*What you need to do:*
All entries are to be printed again exactly, with their images omitted.

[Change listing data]

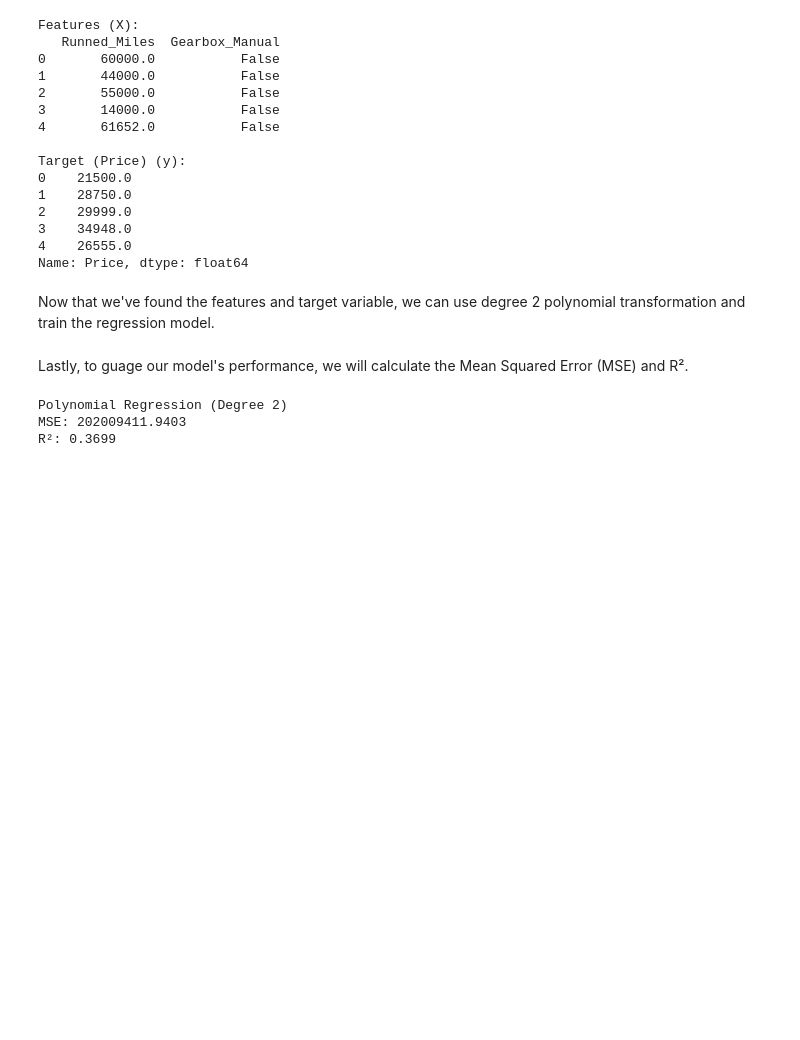
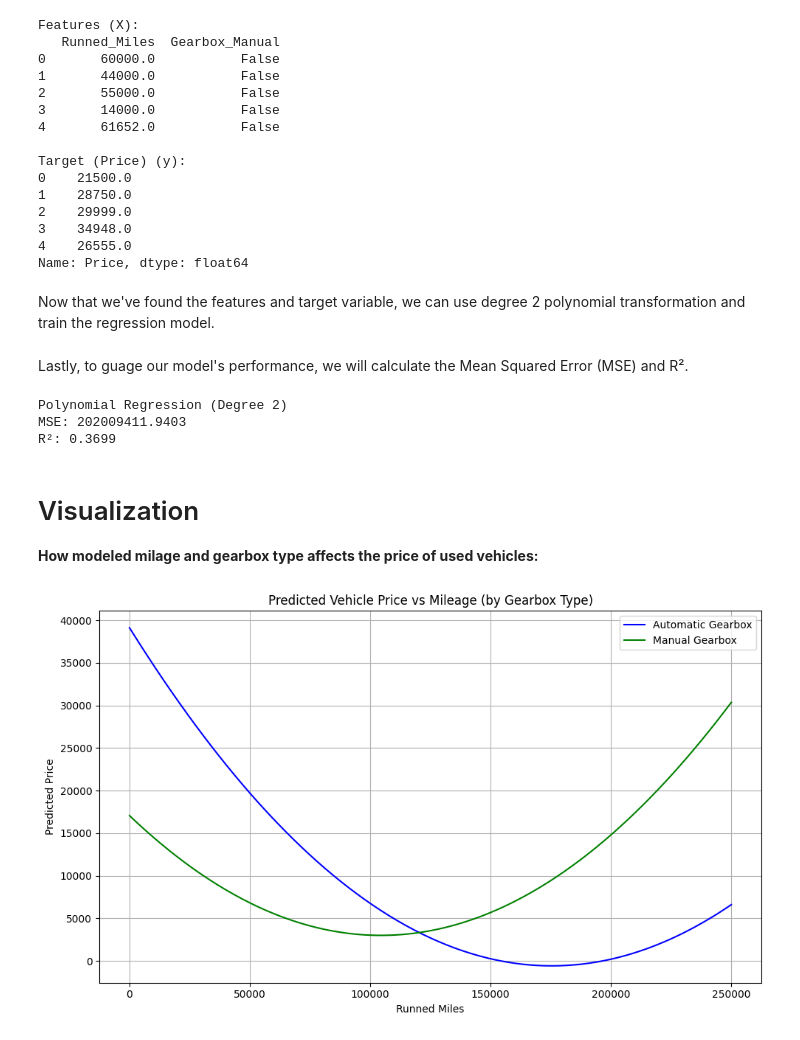
Before and after one commit to DeoBlizz/CMSC320_Final, a Jupyter notebook: checkpointfinal-p1.ipynb, the cells around one changed output. Saved outputs shown, nothing was run; the diff lists cells and outputs as text; code cells hidden in the pictures; blank space fills up the shorter version.

```diff
--- a/checkpointfinal-p1.ipynb
+++ b/checkpointfinal-p1.ipynb
@@ -512,3 +512,46 @@ print(f"R²: {r2:.4f}")
 Polynomial Regression (Degree 2)
 MSE: 202009411.9403
 R²: 0.3699
+# %% [markdown]
+# Visualization
+
+
+**How modeled milage and gearbox type affects the price of used vehicles:**
+# %%
+mileage_range = np.linspace(0, 250000, 300)
+
+
+# Predict prices for both gearbox types
+X_auto = pd.DataFrame({
+    'Runned_Miles': mileage_range,
+    'Gearbox_Manual': np.zeros_like(mileage_range)
+})
+X_manual = pd.DataFrame({
+    'Runned_Miles': mileage_range,
+    'Gearbox_Manual': np.ones_like(mileage_range)
+})
+
+
+# Transform to polynomial features
+X_auto_poly = poly.transform(X_auto)
+X_manual_poly = poly.transform(X_manual)
+
+
+# Predict prices
+y_auto_pred = poly_model.predict(X_auto_poly)
+y_manual_pred = poly_model.predict(X_manual_poly)
+
+
+# Plotting
+plt.figure(figsize=(10, 6))
+plt.plot(mileage_range, y_auto_pred, label='Automatic Gearbox', color='blue')
+plt.plot(mileage_range, y_manual_pred, label='Manual Gearbox', color='green')
+plt.xlabel("Runned Miles")
+plt.ylabel("Predicted Price")
+plt.title("Predicted Vehicle Price vs Mileage (by Gearbox Type)")
+plt.legend()
+plt.grid(True)
+plt.tight_layout()
+plt.show()
+# %% [output]
+[figure, added]
```
Also changed, not shown: parts of 2 cells of this notebook.
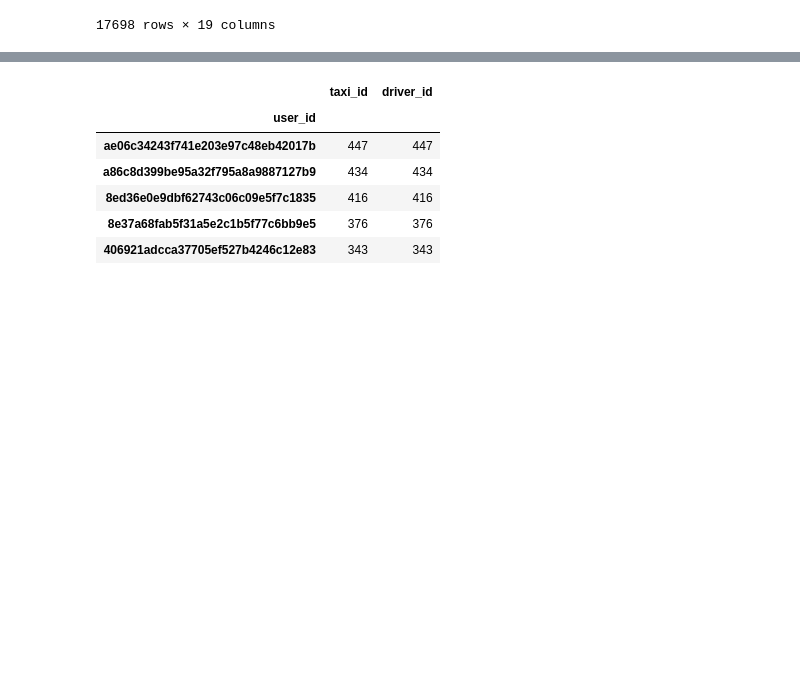
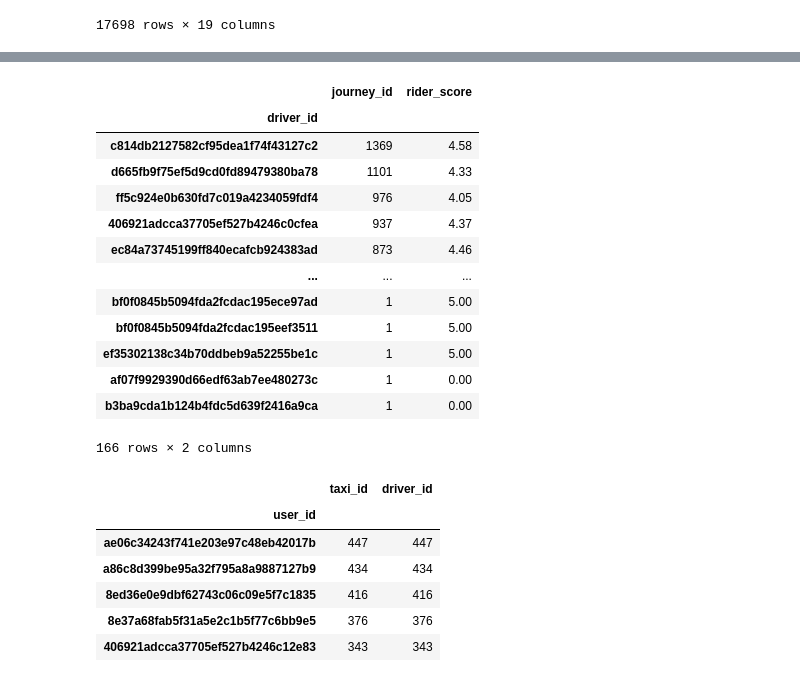
Before and after one commit to nakimov01/PandasPGU, a Jupyter notebook: taxi_peru_lab.ipynb, the cells around one changed output, grey strips where cells are left out. Cells and saved outputs as stored; diff of their text form; code cells hidden in the pictures; blank space fills up the shorter version.

```diff
--- a/taxi_peru_lab.ipynb
+++ b/taxi_peru_lab.ipynb
@@ -91,3 +97,22 @@ memory usage: 2.7+ MB
+# %%
+Sort = df.query("`rider_score` >= 0.0")
+a = Sort.groupby(['driver_id']).agg({'journey_id':'count', 'rider_score':'mean'})
+a.sort_values(by=['journey_id', 'rider_score'], ascending=[False, False]).round(2)
+# %% [output]
+|  | journey_id | rider_score |
+| driver_id |  |  |
+| c814db2127582cf95dea1f74f43127c2 | 1369 | 4.58 |
+| d665fb9f75ef5d9cd0fd89479380ba78 | 1101 | 4.33 |
+| ff5c924e0b630fd7c019a4234059fdf4 | 976 | 4.05 |
+| 406921adcca37705ef527b4246c0cfea | 937 | 4.37 |
+| ec84a73745199ff840ecafcb924383ad | 873 | 4.46 |
+| ... | ... | ... |
+| bf0f0845b5094fda2fcdac195ece97ad | 1 | 5.00 |
+| bf0f0845b5094fda2fcdac195eef3511 | 1 | 5.00 |
+| ef35302138c34b70ddbeb9a52255be1c | 1 | 5.00 |
+| af07f9929390d66edf63ab7ee480273c | 1 | 0.00 |
+| b3ba9cda1b124b4fdc5d639f2416a9ca | 1 | 0.00 |
+166 rows × 2 columns
 # %%
 
 a = df.groupby(['user_id']).agg({'taxi_id':'count', 'driver_id':'count'})
```
Also changed, not shown: parts of 7 cells of this notebook.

*Completed exercise:*
Before and after one commit to DeoBlizz/CMSC320_Final, a Jupyter notebook: checkpointfinal-p1.ipynb, the cells around one changed output. Saved outputs shown, nothing was run; the diff lists cells and outputs as text; code cells hidden in the pictures; blank space fills up the shorter version.

```diff
--- a/checkpointfinal-p1.ipynb
+++ b/checkpointfinal-p1.ipynb
@@ -512,3 +512,46 @@ print(f"R²: {r2:.4f}")
 Polynomial Regression (Degree 2)
 MSE: 202009411.9403
 R²: 0.3699
+# %% [markdown]
+# Visualization
+
+
+**How modeled milage and gearbox type affects the price of used vehicles:**
+# %%
+mileage_range = np.linspace(0, 250000, 300)
+
+
+# Predict prices for both gearbox types
+X_auto = pd.DataFrame({
+    'Runned_Miles': mileage_range,
+    'Gearbox_Manual': np.zeros_like(mileage_range)
+})
+X_manual = pd.DataFrame({
+    'Runned_Miles': mileage_range,
+    'Gearbox_Manual': np.ones_like(mileage_range)
+})
+
+
+# Transform to polynomial features
+X_auto_poly = poly.transform(X_auto)
+X_manual_poly = poly.transform(X_manual)
+
+
+# Predict prices
+y_auto_pred = poly_model.predict(X_auto_poly)
+y_manual_pred = poly_model.predict(X_manual_poly)
+
+
+# Plotting
+plt.figure(figsize=(10, 6))
+plt.plot(mileage_range, y_auto_pred, label='Automatic Gearbox', color='blue')
+plt.plot(mileage_range, y_manual_pred, label='Manual Gearbox', color='green')
+plt.xlabel("Runned Miles")
+plt.ylabel("Predicted Price")
+plt.title("Predicted Vehicle Price vs Mileage (by Gearbox Type)")
+plt.legend()
+plt.grid(True)
+plt.tight_layout()
+plt.show()
+# %% [output]
+[figure, added]
```
Also changed, not shown: parts of 2 cells of this notebook.
Before and after one commit to nakimov01/PandasPGU, a Jupyter notebook: taxi_peru_lab.ipynb, the cells around one changed output, grey strips where cells are left out. Cells and saved outputs as stored; diff of their text form; code cells hidden in the pictures; blank space fills up the shorter version.

```diff
--- a/taxi_peru_lab.ipynb
+++ b/taxi_peru_lab.ipynb
@@ -91,3 +97,22 @@ memory usage: 2.7+ MB
+# %%
+Sort = df.query("`rider_score` >= 0.0")
+a = Sort.groupby(['driver_id']).agg({'journey_id':'count', 'rider_score':'mean'})
+a.sort_values(by=['journey_id', 'rider_score'], ascending=[False, False]).round(2)
+# %% [output]
+|  | journey_id | rider_score |
+| driver_id |  |  |
+| c814db2127582cf95dea1f74f43127c2 | 1369 | 4.58 |
+| d665fb9f75ef5d9cd0fd89479380ba78 | 1101 | 4.33 |
+| ff5c924e0b630fd7c019a4234059fdf4 | 976 | 4.05 |
+| 406921adcca37705ef527b4246c0cfea | 937 | 4.37 |
+| ec84a73745199ff840ecafcb924383ad | 873 | 4.46 |
+| ... | ... | ... |
+| bf0f0845b5094fda2fcdac195ece97ad | 1 | 5.00 |
+| bf0f0845b5094fda2fcdac195eef3511 | 1 | 5.00 |
+| ef35302138c34b70ddbeb9a52255be1c | 1 | 5.00 |
+| af07f9929390d66edf63ab7ee480273c | 1 | 0.00 |
+| b3ba9cda1b124b4fdc5d639f2416a9ca | 1 | 0.00 |
+166 rows × 2 columns
 # %%
 
 a = df.groupby(['user_id']).agg({'taxi_id':'count', 'driver_id':'count'})
```
Also changed, not shown: parts of 7 cells of this notebook.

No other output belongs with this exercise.